Emergency reversal of anticoagulation: The real use of prothrombin complex concentrates: A prospective multicenter two year French study from 2006 to 2008.
Thromb Res. 2012 Jun 21;
Authors: Desmettre T, Dubart AE, Capellier G, Fanara B, Puyraveau M, Kepka S, Coquart J, Sheppard F, Tazarourte K
INTRODUCTION: Prothrombin complex concentrate (PCC) for reversal of vitamin K antagonist (VKA) is the main therapeutic option in cases of life-threatening bleeding. Clinical use of PCC is poorly documented. METHODS: We prospectively assessed PCC use in four French emergency departments during a two year period 2006-2008 before publication of French Guidelines. An appropriate treatment was defined when PCC was recommended, with a dose of PCC above or equal to 20UI/kg, with vitamin K and with an assessment of international normalized ratio (INR) after PCC. Time of diagnosis and PCC administration were collected, as INR values, thromboembolic events within seven days, hospital mortality. RESULTS: 256 patients received PCC for reversal of OAT. PCC was mainly prescribed for major intracerebral (ICH) or gastrointestinal hemorrhage. An appropriate treatment was observed in 26% of patients. Intra-hospital mortality for major bleeding was 33% for ICH and 26% for non-ICH major bleeding. A PCC dose>20UI/kg was able to reach an INR<1.5 in 65% of patients. For major hemorrhages (70%), time between patient arrival and treatment delivery exceeded three hours in half of cases. Control of INR was omitted in 20% of patients. No patients presented a thromboembolic event. CONCLUSION: A suitable treatment was administered in 26% of patients. A PCC dose of 20-30IU/kg seems adequate in most cases to reverse VKA activity, but both higher and lower doses achieve similar effects.

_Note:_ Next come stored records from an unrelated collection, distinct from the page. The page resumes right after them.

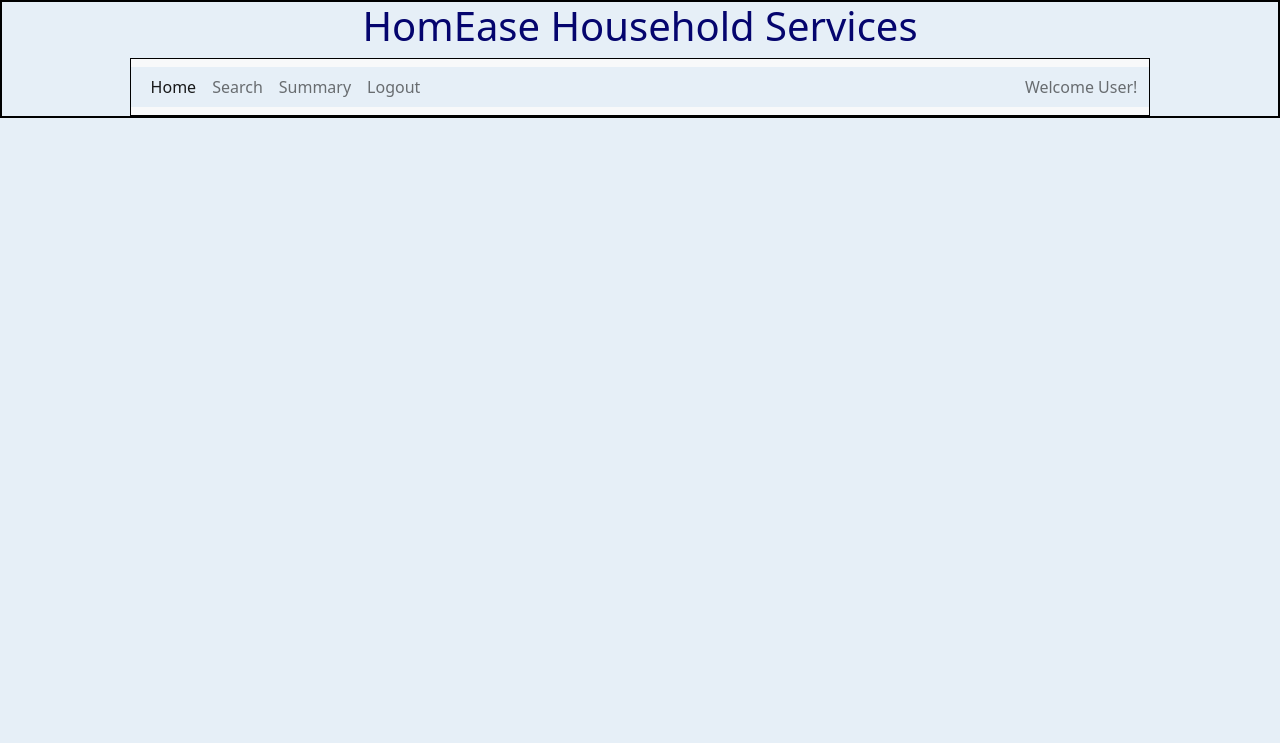
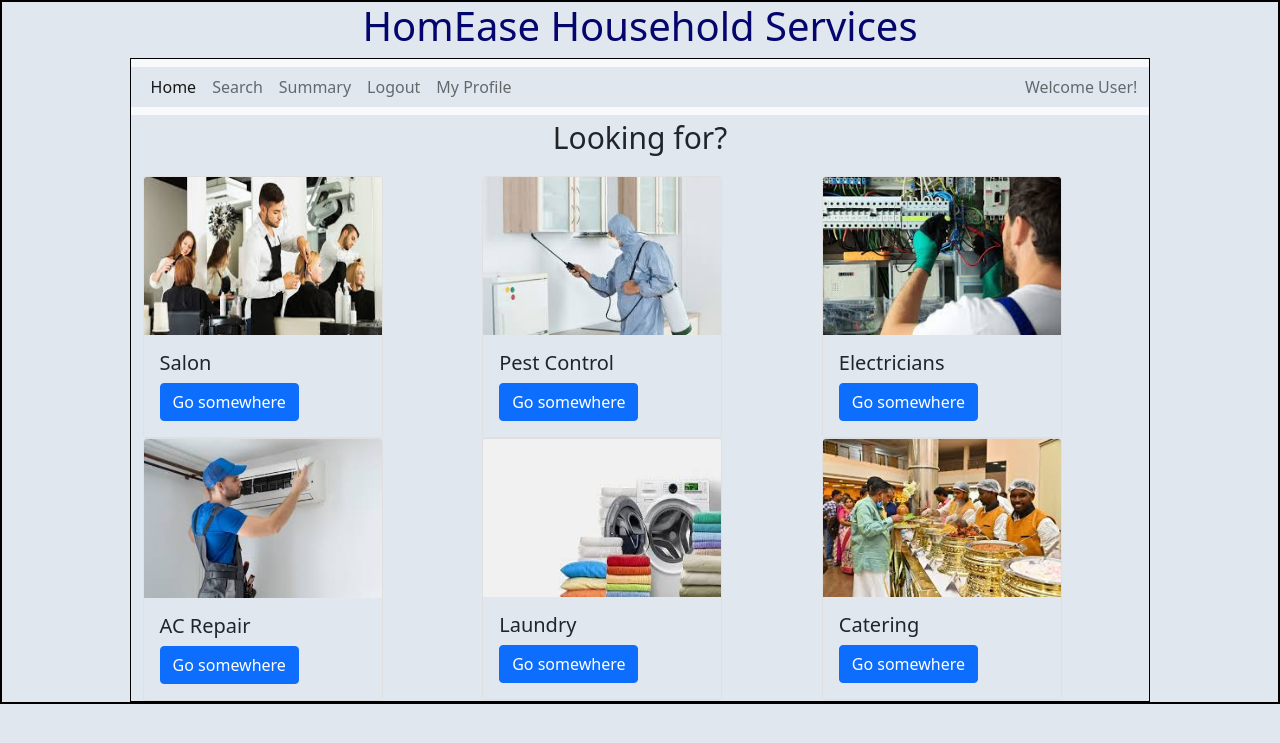
Before and after one commit to 23f2001277/Householdservices_app, a Python web app: template templates/user_dash.html in a window 1280 px wide. Shown: the top 743 px of the page. Run offline with Jinja, Linux system fonts and the light colour scheme; the template is opened without the code that fills it, so the values that code supplies are empty.

Commit message:
new changes

```diff
--- a/static/styles/main.css
+++ b/static/styles/main.css
@@ -1,7 +1,7 @@
 *{
     margin: 0;
     padding: 0;
-    background-color: rgb(230, 239, 247);
+    background-color: rgb(224, 231, 238);
 
 }
 .my_container{
@@ -16,7 +16,7 @@
 }
 .input_form{
     border: 1px solid rgb(16, 16, 47);
-    width: 600px;
+    width: auto;
     height: auto;
     margin: auto;
     margin-top: 20px;
@@ -30,3 +30,6 @@
     margin: auto;
     color: rgb(5,5,110);
 }
+.col{
+    font-size: 20px;
+}
--- a/templates/user_dash.html
+++ b/templates/user_dash.html
@@ -27,6 +27,9 @@
                   <li class="nav-item">
                     <a class="nav-link" href="#">Logout</a>
                   </li>
+                  <li class="nav-item">
+                    <a class="nav-link" href="#">My Profile</a>
+                  </li>
                 </ul>
                 <span class="navbar-text">
                   Welcome User!
@@ -34,6 +37,65 @@
               </div>
             </div>
           </nav>
+          <p class="trs" style="text-align: center; font-size: 30px;">Looking for?</p>
+          <div class="container">
+            <div class="row">
+              <div class="col">
+                <div class="card" style="width: 15rem;">
+                    <img src="/static/images/salon.jpeg" class="card-img-top" alt="salon" height="158px">
+                    <div class="card-body">
+                      <h5 class="card-title">Salon</h5>
+                      <a href="#" class="btn btn-primary">Go somewhere</a>
+                    </div>
+                  </div>
+              </div>
+              <div class="col">
+                <div class="card" style="width: 15rem;">
+                    <img src="/static/images/pest.jpeg" class="card-img-top" alt="pest" height="158px">
+                    <div class="card-body">
+                      <h5 class="card-title">Pest Control</h5>
+                      <a href="#" class="btn btn-primary">Go somewhere</a>
+                    </div>
+                  </div>
+              </div>
+              <div class="col">
+                <div class="card" style="width: 15rem;">
+                    <img src="/static/images/electrical.jpeg" class="card-img-top" alt="electricians">
+                    <div class="card-body">
+                      <h5 class="card-title">Electricians</h5>
+                      <a href="#" class="btn btn-primary">Go somewhere</a>
+                    </div>
+                  </div>
+              </div>
+              <div class="col">
+                <div class="card" style="width: 15rem;">
+                    <img src="/static/images/acr.jpeg" class="card-img-top" alt="acrepair">
+                    <div class="card-body">
+                      <h5 class="card-title">AC Repair</h5>
+                      <a href="#" class="btn btn-primary">Go somewhere</a>
+                    </div>
+                  </div>
+              </div>
+              <div class="col">
+                <div class="card" style="width: 15rem;">
+                    <img src="/static/images/laundry.jpeg" class="card-img-top" alt="laundry" height="158px">
+                    <div class="card-body">
+                      <h5 class="card-title">Laundry</h5>
+                      <a href="#" class="btn btn-primary">Go somewhere</a>
+                    </div>
+                  </div>
+              </div>
+              <div class="col">
+                <div class="card" style="width: 15rem;">
+                    <img src="/static/images/catering.jpeg" class="card-img-top" alt="catering" height="158px">
+                    <div class="card-body">
+                      <h5 class="card-title">Catering</h5>
+                      <a href="#" class="btn btn-primary">Go somewhere</a>
+                    </div>
+                  </div>
+              </div>
+            </div>
+          </div>
         </div>
     </div>
 </body>
```
Also changed, not shown: app.py (added), backend/controller.py (added), backend/models.py (added), static/images/acr.jpeg (added), static/images/catering.jpeg (added), static/images/download (1).jpeg (deleted), static/images/electrical.jpeg (added), static/images/laundry.jpeg (added), static/images/pest.jpeg (added), static/images/salon.jpeg (added).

Considerable progress is required to improve PCC administration and control of treatment efficacy, and to shorten time to diagnosis.
PMID: 22726885 [PubMed - as supplied by publisher]Link to Article at PubMed